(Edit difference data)
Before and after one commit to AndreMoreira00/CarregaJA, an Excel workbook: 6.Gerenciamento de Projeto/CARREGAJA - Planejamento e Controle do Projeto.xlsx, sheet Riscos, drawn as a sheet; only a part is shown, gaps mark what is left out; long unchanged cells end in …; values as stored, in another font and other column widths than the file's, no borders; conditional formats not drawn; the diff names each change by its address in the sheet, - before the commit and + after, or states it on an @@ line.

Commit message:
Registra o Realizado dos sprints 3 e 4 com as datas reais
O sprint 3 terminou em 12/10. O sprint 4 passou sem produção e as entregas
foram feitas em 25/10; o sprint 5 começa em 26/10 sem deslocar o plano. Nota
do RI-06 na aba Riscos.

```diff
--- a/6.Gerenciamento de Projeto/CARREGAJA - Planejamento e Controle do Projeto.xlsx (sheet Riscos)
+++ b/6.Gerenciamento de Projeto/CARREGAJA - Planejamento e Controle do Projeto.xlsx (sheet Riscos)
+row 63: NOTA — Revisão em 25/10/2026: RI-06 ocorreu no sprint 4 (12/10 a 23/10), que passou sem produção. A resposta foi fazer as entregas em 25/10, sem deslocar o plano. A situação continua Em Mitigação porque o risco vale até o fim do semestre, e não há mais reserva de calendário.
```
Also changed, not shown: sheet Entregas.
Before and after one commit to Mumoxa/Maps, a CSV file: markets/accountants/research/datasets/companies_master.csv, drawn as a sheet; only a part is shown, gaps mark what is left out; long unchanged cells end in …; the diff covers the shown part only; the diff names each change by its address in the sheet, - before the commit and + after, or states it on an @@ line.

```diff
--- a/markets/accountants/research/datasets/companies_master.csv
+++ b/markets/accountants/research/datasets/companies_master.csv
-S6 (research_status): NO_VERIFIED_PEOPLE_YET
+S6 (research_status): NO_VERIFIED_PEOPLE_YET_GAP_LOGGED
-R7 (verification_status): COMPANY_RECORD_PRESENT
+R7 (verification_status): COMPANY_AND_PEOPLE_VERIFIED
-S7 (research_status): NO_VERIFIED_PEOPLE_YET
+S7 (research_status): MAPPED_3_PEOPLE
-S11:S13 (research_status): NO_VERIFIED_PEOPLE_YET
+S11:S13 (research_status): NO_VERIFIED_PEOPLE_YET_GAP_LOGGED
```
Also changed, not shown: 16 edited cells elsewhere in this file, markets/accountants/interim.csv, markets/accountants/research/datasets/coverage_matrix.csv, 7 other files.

▶ [EXERCISE DESCRIPTION]:
In the entries above, how many lines hold the word "Also"? Answer with the number only.

▶ [ANSWER SPACE]:
2